(Data extracted from a collection)
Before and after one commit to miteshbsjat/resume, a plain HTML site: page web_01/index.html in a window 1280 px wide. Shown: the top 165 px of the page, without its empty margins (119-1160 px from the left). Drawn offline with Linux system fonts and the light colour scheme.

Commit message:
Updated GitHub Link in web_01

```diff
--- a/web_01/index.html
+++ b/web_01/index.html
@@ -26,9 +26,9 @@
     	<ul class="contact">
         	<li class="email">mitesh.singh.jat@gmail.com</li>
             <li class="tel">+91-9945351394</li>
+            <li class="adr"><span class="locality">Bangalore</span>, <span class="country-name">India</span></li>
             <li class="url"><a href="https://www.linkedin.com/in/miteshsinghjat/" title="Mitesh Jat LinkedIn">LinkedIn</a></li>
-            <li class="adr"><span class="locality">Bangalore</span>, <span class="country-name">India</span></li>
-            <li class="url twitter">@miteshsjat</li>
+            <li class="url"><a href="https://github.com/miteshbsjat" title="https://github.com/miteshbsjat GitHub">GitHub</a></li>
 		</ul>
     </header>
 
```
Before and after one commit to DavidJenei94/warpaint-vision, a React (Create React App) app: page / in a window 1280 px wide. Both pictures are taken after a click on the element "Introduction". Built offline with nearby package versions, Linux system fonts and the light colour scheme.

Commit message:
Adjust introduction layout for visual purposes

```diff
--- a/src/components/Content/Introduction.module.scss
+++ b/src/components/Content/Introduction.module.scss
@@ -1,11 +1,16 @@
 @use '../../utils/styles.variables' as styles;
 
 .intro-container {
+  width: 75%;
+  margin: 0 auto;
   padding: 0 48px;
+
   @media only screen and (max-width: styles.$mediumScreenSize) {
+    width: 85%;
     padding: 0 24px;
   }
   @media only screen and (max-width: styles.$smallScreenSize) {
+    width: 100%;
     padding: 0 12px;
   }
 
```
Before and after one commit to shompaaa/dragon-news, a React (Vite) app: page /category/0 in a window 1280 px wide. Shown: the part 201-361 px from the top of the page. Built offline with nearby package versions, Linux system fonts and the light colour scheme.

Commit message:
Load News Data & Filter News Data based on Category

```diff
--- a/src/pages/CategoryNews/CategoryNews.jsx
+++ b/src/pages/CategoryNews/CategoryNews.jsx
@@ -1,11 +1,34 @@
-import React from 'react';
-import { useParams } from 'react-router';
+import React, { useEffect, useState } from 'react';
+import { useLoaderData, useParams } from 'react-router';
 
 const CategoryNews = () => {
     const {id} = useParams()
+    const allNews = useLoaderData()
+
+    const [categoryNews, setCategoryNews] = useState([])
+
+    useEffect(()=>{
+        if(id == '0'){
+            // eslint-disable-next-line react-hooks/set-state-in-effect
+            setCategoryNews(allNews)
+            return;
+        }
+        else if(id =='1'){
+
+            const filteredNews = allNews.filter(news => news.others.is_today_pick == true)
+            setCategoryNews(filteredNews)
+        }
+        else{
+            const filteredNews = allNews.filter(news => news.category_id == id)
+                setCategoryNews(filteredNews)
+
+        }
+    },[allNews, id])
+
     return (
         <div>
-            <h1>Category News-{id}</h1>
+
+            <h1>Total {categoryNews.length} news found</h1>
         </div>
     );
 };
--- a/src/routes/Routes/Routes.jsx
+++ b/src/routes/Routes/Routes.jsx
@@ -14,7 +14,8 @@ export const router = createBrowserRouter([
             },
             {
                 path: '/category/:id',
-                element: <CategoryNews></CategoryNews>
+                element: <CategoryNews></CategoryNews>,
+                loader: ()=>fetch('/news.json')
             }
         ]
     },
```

- REQUIRED ACTION -
Read through the entries and copy each line in which "class" appears.

- ANSWER SPACE -
     	<ul class="contact">
         	<li class="email">mitesh.singh.jat@gmail.com</li>
             <li class="tel">+91-9945351394</li>
+            <li class="adr"><span class="locality">Bangalore</span>, <span class="country-name">India</span></li>
             <li class="url"><a href="https://www.linkedin.com/in/miteshsinghjat/" title="Mitesh Jat LinkedIn">LinkedIn</a></li>
-            <li class="adr"><span class="locality">Bangalore</span>, <span class="country-name">India</span></li>
-            <li class="url twitter">@miteshsjat</li>
+            <li class="url"><a href="https://github.com/miteshbsjat" title="https://github.com/miteshbsjat GitHub">GitHub</a></li>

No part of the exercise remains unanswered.